The futons Morse describes are quite different from those now gracing urban apartments. Quilted comforters that were encased and stuffed with cotton or silk, traditional futons were spread on the two-inch thick tatami mats that lined the floors of Japanese houses. Sleepers could use another futon as a cover and rest their heads on small pillows stuffed with buckwheat hulls. When the night was over, the futons were quickly folded and stored in waiting closets, leaving rooms clean and bare.
The Beauty and Use
The futons' disappearing act was only part of the Japanese home design emphasizing space, light, and natural elements. Movable screens, or fusuma, separated rooms from one another or from the outside; by rearranging them, owners could transform the size, function, and feeling of an area. The tatamis, each about three by six feet (the size of a reclining person), served as both padding and units of architectural measurement.
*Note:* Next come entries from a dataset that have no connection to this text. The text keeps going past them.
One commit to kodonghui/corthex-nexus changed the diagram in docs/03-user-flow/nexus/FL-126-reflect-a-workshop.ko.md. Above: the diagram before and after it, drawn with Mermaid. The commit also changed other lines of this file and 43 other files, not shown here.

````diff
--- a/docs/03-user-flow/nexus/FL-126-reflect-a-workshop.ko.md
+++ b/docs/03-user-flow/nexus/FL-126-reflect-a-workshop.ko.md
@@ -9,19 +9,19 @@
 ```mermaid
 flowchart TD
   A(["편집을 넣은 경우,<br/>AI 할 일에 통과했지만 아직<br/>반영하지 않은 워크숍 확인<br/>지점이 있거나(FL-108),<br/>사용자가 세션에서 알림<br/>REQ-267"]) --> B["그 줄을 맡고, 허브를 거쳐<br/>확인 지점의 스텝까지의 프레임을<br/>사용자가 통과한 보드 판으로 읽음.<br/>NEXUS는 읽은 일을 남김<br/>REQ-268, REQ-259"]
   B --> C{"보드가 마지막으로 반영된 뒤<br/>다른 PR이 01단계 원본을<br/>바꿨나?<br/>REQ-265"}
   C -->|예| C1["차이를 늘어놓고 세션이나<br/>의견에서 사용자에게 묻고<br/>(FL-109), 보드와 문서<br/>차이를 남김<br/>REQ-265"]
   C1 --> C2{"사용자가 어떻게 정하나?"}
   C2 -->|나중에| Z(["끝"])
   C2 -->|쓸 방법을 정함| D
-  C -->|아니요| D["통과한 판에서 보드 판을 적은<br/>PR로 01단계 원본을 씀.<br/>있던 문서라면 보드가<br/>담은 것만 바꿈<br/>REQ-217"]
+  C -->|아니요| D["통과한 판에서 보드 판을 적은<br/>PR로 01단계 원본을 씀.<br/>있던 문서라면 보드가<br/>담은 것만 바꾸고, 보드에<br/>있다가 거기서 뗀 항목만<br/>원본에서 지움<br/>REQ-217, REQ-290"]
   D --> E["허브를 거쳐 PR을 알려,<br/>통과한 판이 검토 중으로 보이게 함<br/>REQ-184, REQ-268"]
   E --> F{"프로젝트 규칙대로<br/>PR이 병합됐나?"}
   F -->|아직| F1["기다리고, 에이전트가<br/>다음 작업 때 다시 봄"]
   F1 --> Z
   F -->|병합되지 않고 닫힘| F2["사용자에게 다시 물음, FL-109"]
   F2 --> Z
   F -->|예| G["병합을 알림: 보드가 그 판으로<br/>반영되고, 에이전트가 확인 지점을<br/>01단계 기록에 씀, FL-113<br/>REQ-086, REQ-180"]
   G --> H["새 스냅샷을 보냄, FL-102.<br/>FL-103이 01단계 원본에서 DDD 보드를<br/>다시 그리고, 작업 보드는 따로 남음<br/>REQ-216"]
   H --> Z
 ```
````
Houses were built to contain a certain number of mats per room. Fabric edging on each mat created rectangular floor patterns, echoing the posts supporting the building and the ceiling beams.
Decorations were simple and few, often celebrating natural elements such as flowers, birds, and trees. These spare aesthetics , which ran directly counter to the overstuffed American and European drawing rooms of Morse's time, have since strongly influenced U.S. design.
Futons themselves began to appear in bohemian crash pads in the late 1960s. Students of Asian culture made the mats by hand for friends because they were cheap and saved space. These cottage industries have become corporations in the past 30 years, subject to federal restrictions and boasting a glossy trade magazine, Futon Life.
The Futon Difference
Space-saving futon furniture makes any room bigger. Sofa by day, bed by night - versatile and functional futon sofa-sleepers are ideal in that extra room for overnight guests, or as a primary sofa or bed anywhere in your home. Comfort, simplicity and space-saving efficiency are qualities that appeal to young and old alike.
The Futon Furniture Switch Is On
Millions of people who originally bought futon furniture for a spare room or TV room sofa discovered just how comfortable they are - and have switched from traditional mattresses and waterbeds to futon mattresses for their primary sleeping surface.
Quality Unfolds With Real Value
Quality-made, durable futon furniture is an excellent value - it's considerably less expensive than a traditional convertible sofa bed, and is available in a range of styles to fit any budget and decor, giving you a real value for your home furnishing's dollar.
Frequently Asked Questions
Q: What is a futon?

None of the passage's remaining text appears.